In 1922, the newly-developed Kodachrome color film was being adapted to motion picture cameras. It wouldn't be ready for prime time until 13 years later, when the film Becky Sharp was made using the process; but it was sufficiently developed for testing. Some of the test footage survived, and has now been released.
According to Kodak's 'A Thousand Words' blog:
I learned that the flicker that you will see is a result of two different things. First, early cameras were hand cranked, or hand wound, to feed the film through. This could result in slight variations in speed. Second, there could be uneven densities in the film itself because of its age. These two physical characteristics combine to produce the "flicker" that you see. There are digital enhancements that can be made to address this but we thought it better to keep this in its original form.
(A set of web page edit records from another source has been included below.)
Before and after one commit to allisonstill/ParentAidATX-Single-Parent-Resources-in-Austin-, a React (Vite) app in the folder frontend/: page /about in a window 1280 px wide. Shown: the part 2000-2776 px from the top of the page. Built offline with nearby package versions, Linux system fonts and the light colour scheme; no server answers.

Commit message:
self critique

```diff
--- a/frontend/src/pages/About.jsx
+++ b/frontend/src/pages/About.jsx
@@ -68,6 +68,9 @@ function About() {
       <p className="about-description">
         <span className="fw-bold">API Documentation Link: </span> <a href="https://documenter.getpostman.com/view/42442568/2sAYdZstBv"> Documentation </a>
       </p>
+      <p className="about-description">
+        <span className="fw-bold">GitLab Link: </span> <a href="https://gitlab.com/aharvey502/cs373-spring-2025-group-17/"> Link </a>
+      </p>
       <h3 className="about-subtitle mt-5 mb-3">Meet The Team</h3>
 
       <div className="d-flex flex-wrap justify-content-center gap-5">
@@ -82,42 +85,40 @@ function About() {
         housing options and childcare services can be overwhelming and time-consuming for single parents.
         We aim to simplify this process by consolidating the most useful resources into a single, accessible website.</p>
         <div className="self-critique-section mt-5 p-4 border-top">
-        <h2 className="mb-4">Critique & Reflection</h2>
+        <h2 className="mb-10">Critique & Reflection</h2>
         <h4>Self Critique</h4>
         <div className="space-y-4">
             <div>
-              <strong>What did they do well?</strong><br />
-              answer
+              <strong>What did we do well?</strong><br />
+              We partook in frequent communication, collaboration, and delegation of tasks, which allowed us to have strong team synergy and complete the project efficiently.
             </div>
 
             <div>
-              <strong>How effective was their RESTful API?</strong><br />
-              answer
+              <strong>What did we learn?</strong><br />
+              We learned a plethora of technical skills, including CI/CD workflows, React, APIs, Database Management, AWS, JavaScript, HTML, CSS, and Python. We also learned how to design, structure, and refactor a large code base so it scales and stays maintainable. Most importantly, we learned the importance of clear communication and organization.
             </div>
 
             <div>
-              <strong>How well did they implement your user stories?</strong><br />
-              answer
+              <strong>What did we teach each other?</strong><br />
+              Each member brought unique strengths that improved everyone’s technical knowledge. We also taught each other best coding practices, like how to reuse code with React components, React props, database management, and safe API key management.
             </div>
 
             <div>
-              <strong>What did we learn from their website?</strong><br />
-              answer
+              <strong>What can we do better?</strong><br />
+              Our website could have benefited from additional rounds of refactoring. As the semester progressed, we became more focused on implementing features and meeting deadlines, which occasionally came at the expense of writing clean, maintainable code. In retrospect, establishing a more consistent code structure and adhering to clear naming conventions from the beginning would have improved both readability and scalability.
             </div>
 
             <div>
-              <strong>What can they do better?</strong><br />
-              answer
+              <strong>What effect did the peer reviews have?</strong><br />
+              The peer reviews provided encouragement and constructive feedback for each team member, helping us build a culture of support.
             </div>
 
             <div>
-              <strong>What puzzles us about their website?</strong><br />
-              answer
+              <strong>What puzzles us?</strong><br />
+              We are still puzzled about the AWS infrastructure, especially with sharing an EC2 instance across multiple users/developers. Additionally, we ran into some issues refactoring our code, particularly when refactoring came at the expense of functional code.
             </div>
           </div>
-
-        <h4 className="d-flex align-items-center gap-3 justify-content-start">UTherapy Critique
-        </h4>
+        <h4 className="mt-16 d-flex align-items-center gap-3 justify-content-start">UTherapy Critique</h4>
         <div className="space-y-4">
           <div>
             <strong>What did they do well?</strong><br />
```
I wonder, who were the ladies in this test? Were they Kodak employees? What kind of lives did they lead? Those questions are lost to the ages.
So without further adieu, here from 1922, a full 7 years before the first Academy Award ceremony, is some of the earliest color motion pictures that you will ever see.
That was kind of like time travel wasn't it? What did you think?
UPDATE March 11, 2010: This just in from friend and fellow film geek Mike C. more information on this piece of footage from a Silent Film Festival site. Well done!
"In these newly preserved tests, made in 1922 at the Paragon Studios in Fort Lee, New Jersey, actress Mae Murray appears almost translucent, her flesh a pale white that is reminiscent of perfectly sculpted marble, enhanced with touches of color to her lips, eyes, and hair. She is joined by actress Hope Hampton modeling costumes from The Light in the Dark (1922), which contained the first commercial use of Two-Color Kodachrome in a feature film. Ziegfeld Follies actress Mary Eaton and an unidentified woman and child also appear.
George Eastman House is the repository for many of the early tests made by the Eastman Kodak Company of their various motion picture film stocks and color processes. The Two-Color Kodachrome Process was an attempt to bring natural lifelike colors to the screen through the photochemical method in a subtractive color system. First tests on the Two-Color Kodachrome Process were begun in late 1914. Shot with a dual-lens camera, the process recorded filtered images on black/white negative stock, then made black/white separation positives. The final prints were actually produced by bleaching and tanning a double-coated duplicate negative (made from the positive separations), then dyeing the emulsion green/blue on one side and red on the other. Combined they created a rather ethereal palette of hues."
There's more at the link.
I find that film clip fascinating. It's amazing to think that we're looking at young women, now long dead, but then in the prime of their lives. I wonder if they thought, back then, that people as yet unborn would be looking at them in color, and wondering what their lives were like?